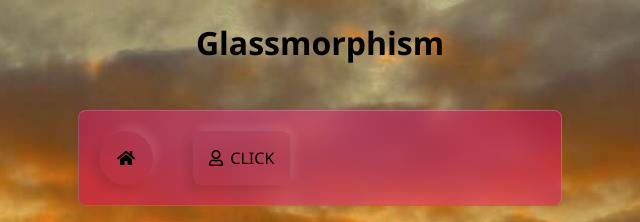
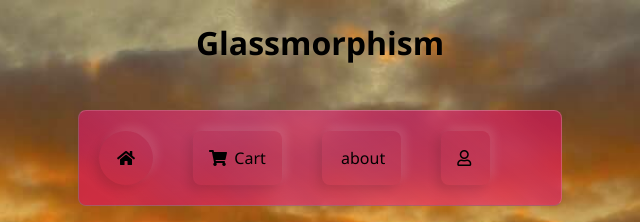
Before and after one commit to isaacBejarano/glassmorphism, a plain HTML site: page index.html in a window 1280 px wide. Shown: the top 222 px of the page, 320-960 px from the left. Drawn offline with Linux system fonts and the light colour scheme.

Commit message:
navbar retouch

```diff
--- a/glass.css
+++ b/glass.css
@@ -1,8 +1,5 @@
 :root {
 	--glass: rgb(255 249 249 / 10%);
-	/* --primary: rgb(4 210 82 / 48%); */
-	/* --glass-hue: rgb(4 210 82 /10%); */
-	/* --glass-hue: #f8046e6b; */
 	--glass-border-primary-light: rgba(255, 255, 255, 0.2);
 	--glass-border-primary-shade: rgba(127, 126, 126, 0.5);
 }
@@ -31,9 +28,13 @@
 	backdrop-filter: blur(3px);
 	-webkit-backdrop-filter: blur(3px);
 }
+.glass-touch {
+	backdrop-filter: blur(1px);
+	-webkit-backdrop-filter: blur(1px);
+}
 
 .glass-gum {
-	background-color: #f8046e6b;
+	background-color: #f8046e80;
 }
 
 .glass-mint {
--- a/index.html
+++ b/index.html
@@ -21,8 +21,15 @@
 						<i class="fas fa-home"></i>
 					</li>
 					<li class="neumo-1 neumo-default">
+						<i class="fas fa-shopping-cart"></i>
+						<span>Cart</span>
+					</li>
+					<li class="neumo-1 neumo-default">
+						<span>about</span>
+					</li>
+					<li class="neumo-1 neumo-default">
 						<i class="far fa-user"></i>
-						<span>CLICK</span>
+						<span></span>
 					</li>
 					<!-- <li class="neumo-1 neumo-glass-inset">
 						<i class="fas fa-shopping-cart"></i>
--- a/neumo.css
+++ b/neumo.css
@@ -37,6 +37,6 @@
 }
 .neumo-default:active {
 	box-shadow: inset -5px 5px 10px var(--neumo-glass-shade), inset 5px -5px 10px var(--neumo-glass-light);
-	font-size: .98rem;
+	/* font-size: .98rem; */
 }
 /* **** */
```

******************************

WORK INSTRUCTIONS: Excluding images, return all of the records above word for word.

REPLY:
Before and after one commit to isaacBejarano/glassmorphism, a plain HTML site: page index.html in a window 1280 px wide. Shown: the top 222 px of the page, 320-960 px from the left. Drawn offline with Linux system fonts and the light colour scheme.

Commit message:
navbar retouch

```diff
--- a/glass.css
+++ b/glass.css
@@ -1,8 +1,5 @@
 :root {
 	--glass: rgb(255 249 249 / 10%);
-	/* --primary: rgb(4 210 82 / 48%); */
-	/* --glass-hue: rgb(4 210 82 /10%); */
-	/* --glass-hue: #f8046e6b; */
 	--glass-border-primary-light: rgba(255, 255, 255, 0.2);
 	--glass-border-primary-shade: rgba(127, 126, 126, 0.5);
 }
@@ -31,9 +28,13 @@
 	backdrop-filter: blur(3px);
 	-webkit-backdrop-filter: blur(3px);
 }
+.glass-touch {
+	backdrop-filter: blur(1px);
+	-webkit-backdrop-filter: blur(1px);
+}
 
 .glass-gum {
-	background-color: #f8046e6b;
+	background-color: #f8046e80;
 }
 
 .glass-mint {
--- a/index.html
+++ b/index.html
@@ -21,8 +21,15 @@
 						<i class="fas fa-home"></i>
 					</li>
 					<li class="neumo-1 neumo-default">
+						<i class="fas fa-shopping-cart"></i>
+						<span>Cart</span>
+					</li>
+					<li class="neumo-1 neumo-default">
+						<span>about</span>
+					</li>
+					<li class="neumo-1 neumo-default">
 						<i class="far fa-user"></i>
-						<span>CLICK</span>
+						<span></span>
 					</li>
 					<!-- <li class="neumo-1 neumo-glass-inset">
 						<i class="fas fa-shopping-cart"></i>
--- a/neumo.css
+++ b/neumo.css
@@ -37,6 +37,6 @@
 }
 .neumo-default:active {
 	box-shadow: inset -5px 5px 10px var(--neumo-glass-shade), inset 5px -5px 10px var(--neumo-glass-light);
-	font-size: .98rem;
+	/* font-size: .98rem; */
 }
 /* **** */
```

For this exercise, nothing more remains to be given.